Exercise goal -
Every line in the records below with the string "también" needs to be copied out.

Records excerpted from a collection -

● ● ●

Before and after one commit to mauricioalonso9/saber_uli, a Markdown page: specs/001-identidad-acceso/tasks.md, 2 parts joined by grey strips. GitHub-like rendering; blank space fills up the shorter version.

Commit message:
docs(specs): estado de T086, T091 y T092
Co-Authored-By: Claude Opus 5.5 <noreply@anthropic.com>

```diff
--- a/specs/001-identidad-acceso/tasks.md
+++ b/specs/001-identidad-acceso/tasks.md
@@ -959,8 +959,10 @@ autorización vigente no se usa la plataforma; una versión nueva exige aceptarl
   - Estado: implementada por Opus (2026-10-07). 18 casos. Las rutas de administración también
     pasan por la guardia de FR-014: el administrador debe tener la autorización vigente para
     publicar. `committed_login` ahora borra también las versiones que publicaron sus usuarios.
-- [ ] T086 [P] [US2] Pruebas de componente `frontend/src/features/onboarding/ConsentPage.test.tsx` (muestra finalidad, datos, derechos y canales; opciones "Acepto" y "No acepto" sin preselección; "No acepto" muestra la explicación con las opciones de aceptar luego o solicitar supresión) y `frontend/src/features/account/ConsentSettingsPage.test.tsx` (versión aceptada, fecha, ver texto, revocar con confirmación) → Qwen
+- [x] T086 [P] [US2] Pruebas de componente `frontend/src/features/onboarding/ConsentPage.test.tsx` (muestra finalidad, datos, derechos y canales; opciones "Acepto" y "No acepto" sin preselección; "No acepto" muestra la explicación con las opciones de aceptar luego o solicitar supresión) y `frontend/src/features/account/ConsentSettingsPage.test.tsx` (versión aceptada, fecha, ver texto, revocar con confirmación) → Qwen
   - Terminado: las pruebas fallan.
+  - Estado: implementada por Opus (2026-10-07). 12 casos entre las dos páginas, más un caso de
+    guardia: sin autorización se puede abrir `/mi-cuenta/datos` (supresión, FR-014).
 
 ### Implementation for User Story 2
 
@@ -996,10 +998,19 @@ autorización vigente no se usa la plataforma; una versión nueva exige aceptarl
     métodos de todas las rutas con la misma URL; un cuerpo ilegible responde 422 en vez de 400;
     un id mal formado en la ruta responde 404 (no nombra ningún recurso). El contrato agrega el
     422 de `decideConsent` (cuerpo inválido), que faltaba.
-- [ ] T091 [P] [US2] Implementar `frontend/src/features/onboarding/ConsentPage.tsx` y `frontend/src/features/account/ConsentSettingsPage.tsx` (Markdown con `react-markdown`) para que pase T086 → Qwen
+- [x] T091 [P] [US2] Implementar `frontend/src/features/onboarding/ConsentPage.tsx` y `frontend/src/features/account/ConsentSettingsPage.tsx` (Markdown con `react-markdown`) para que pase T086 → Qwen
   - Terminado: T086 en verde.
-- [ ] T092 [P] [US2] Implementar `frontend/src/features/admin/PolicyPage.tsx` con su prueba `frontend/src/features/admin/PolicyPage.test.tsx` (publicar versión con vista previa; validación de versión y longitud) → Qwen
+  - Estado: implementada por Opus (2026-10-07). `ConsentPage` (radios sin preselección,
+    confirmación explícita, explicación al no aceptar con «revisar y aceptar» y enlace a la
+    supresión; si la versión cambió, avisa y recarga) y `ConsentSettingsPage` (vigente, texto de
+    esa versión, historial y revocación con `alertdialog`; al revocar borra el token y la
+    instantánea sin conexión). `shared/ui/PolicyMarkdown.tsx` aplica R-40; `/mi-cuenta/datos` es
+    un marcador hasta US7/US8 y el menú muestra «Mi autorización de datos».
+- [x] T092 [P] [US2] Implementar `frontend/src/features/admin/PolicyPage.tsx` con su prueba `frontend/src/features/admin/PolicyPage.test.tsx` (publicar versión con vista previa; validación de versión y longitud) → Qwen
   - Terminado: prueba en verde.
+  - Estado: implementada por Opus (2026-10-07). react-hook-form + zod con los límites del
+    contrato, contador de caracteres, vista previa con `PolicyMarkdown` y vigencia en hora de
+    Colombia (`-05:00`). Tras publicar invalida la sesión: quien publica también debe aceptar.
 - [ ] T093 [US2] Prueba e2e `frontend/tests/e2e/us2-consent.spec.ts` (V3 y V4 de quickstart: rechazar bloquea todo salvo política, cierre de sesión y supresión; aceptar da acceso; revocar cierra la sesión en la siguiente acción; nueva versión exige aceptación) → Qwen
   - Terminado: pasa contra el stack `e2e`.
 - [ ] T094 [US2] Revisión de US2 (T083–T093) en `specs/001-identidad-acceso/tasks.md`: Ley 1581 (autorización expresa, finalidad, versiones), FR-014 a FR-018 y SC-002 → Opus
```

● ● ●

Exercise output -
   - Estado: implementada por Opus (2026-10-07). 18 casos. Las rutas de administración también
     publicar. `committed_login` ahora borra también las versiones que publicaron sus usuarios.
+    Colombia (`-05:00`). Tras publicar invalida la sesión: quien publica también debe aceptar.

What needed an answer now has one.